No, I wasn’t out investigating a local tragedy or searching the rubble in some post-apocalyptic nightmare, thankfully enough. I was simply on my autumn trout streams looking for survivors of a brutally hot and dry summer season that, reportedly, took a heavy toll on trout as well as other aquatic species in my region of the world.
Whereas my investigations were brief and less than scientific, I can only echo what more knowledgeable voices have already declared– yes, the record-breaking heat and drought of 2020 took its toll on fish, at least on some of the cold-water streams of Pennsylvania and New York.
It took a while before I saw my first autumn fish on New York’s Genesee. I hadn’t expected many survivors there, where river temps can hit the high 70s even in the coolest summers. And perhaps survivors were few and far between. But after an hour or so of casting to no avail, I suddenly caught two small browns– wild fish, probably migrants from a cooler source, but a good sign nonetheless. And then came a feisty two-year-old– a hatchery brown, a summer veteran that could not resist a Weenie drifted through a deep hole underneath a bridge.
On another day of rare warmth and sunshine, I discovered some large trout recently planted in a northern Pennsylvania stream.
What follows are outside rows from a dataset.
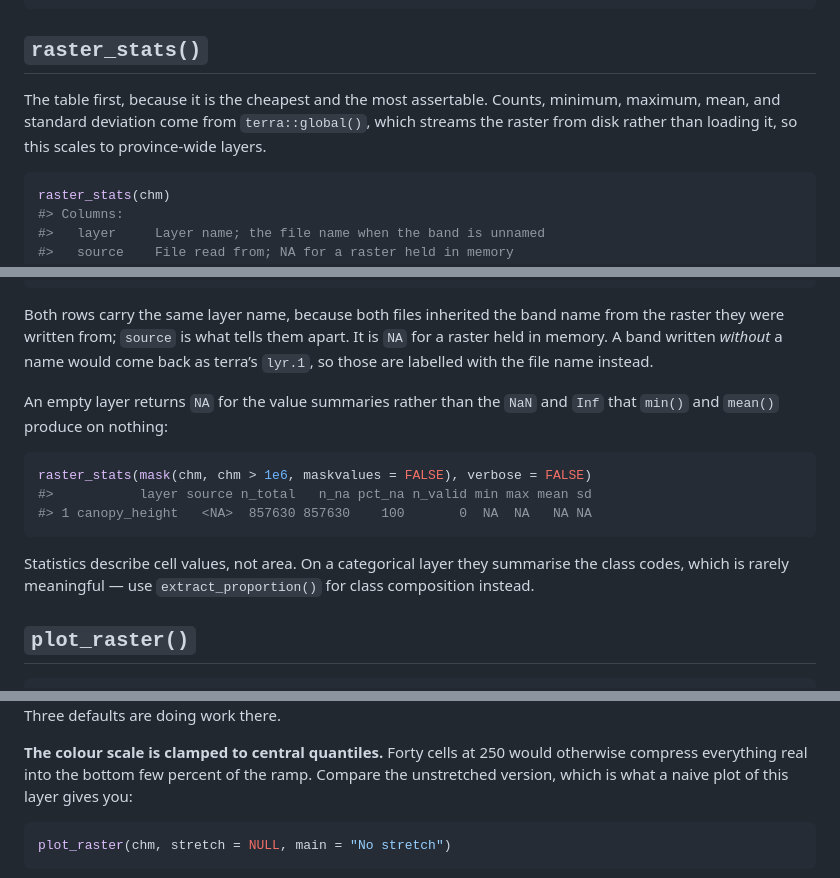
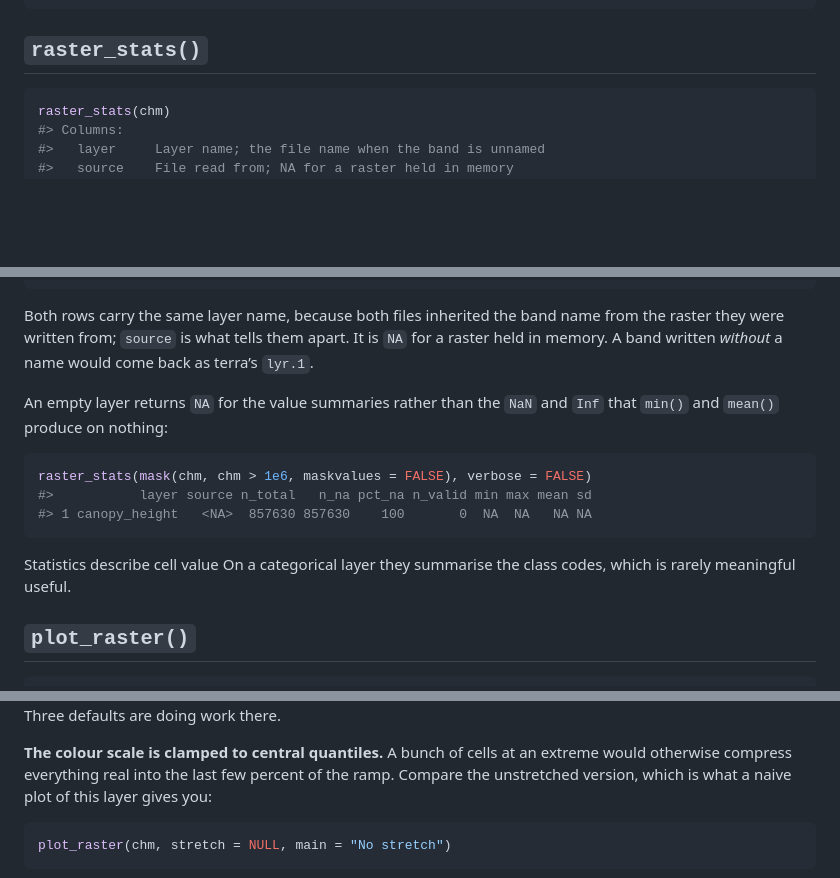
Before and after one commit to ABbiodiversity/sciSpatialR, a Markdown page: docs/inspection.md, 3 parts joined by grey strips. GitHub-like rendering; blank space fills up the shorter version.

````diff
--- a/docs/inspection.md
+++ b/docs/inspection.md
@@ -73,11 +72,6 @@ chm
 
 ## `raster_stats()`
 
-The table first, because it is the cheapest and the most assertable.
-Counts, minimum, maximum, mean, and standard deviation come from
-`terra::global()`, which streams the raster from disk rather than
-loading it, so this scales to province-wide layers.
-
 ``` r
 raster_stats(chm)
 #> Columns:
@@ -163,8 +144,7 @@ raster_stats(export_dir, verbose = FALSE)
 Both rows carry the same layer name, because both files inherited the
 band name from the raster they were written from; `source` is what tells
 them apart. It is `NA` for a raster held in memory. A band written
-*without* a name would come back as terra’s `lyr.1`, so those are
-labelled with the file name instead.
+*without* a name would come back as terra’s `lyr.1`.
 
 An empty layer returns `NA` for the value summaries rather than the
 `NaN` and `Inf` that `min()` and `mean()` produce on nothing:
@@ -175,9 +155,8 @@ raster_stats(mask(chm, chm > 1e6, maskvalues = FALSE), verbose = FALSE)
 #> 1 canopy_height   <NA>  857630 857630    100       0  NA  NA   NA NA
 ```
 
-Statistics describe cell values, not area. On a categorical layer they
-summarise the class codes, which is rarely meaningful — use
-`extract_proportion()` for class composition instead.
+Statistics describe cell value On a categorical layer they
+summarise the class codes, which is rarely meaningful useful.
 
 ## `plot_raster()`
 
@@ -189,8 +168,8 @@ plot_raster(chm)
 
 Three defaults are doing work there.
 
-**The colour scale is clamped to central quantiles.** Forty cells at 250
-would otherwise compress everything real into the bottom few percent of
+**The colour scale is clamped to central quantiles.** A bunch of cells at an extreme
+would otherwise compress everything real into the last few percent of
 the ramp. Compare the unstretched version, which is what a naive plot of
 this layer gives you:
 
````
Also changed, not shown: other parts of docs/inspection.md (+15 -69 lines).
The fishing was almost too easy. Probably for the first time in my angling history, I landed a 20-inch rainbow on my first cast of the day. And more fish came in quick succession. No “fish story” here; they were newbies– fun to catch, but not exactly educated. One of the ensuing rainbows probably measured 22-inches, or more, but it jumped from my hands before I could tape its colorful size. Anyway, I hope these fish absorb some river wildness soon to help them stick around a while.
Tomorrow? Hopefully I’ll get around to investigating a couple of wild brook trout streams nearby. Those native fish are strong and know how to survive.
And talk about survivors… My book Wings Over Water, published in 2020 just before the big pandemic washed upon our shores, had very little chance for exposure and sale, but it’s here, alive and waiting for a smile from anyone who enjoys the written word straight from the heart of nature. Three excerpts:
“The night rain of New Mexico spreads across the sand and binds the billions of particles for a light impression of foot and claw. The kit fox emerges, and the jack rabbit, and the great horned owl. The darkling beetle wakes with the dawn. The sun calls a black-throated sparrow into song. The bleached lizard runs from an approaching foot that makes an imprint on the sand…” (from Desert Rainbows).
“The deep night of the Delaware was rich with life and death. To fish it with flies was stimulating and intriguing if you played it right. With some planning and familiarity of water, you can have the river to yourself and get the spooky and exhilarating sense that angling is a whole lot more than you believed it was. When the big browns emerge from their hiding places and go hunting out in front of you, the sounds you’ll hear will be amplified above the norm. The riffle splash will sound as though it’s coming from inside of you; the headlight of a passing car may seen accusatory; the crack of underbrush along the bank might change a rabbit into a murderer; the slap of a beaver tail can shake you silly, but beyond all that the deep night will enfold you in the cradle of wild nature…” (from Small Stream, Big River).
“I like to find poetry in the world, in the elements surrounding us, waiting for connection and interpretation. I like to translate what is raw and flex it into ordinary words. That process, I suppose, is one facet of my job as naturalist. We all have personal frameworks in the world of nature, but all too many of us have forgotten our framework or allowed the social world to smash it. We have ways of realigning our humanity, however, with the history of our kind and with our hope for future days. As a naturalist, I try to do my small part allowing the lands and waters to assist our realignment. They speak directly and to the point. They speak the poetry of life…” (from Like an Old-Fashioned Naturalist).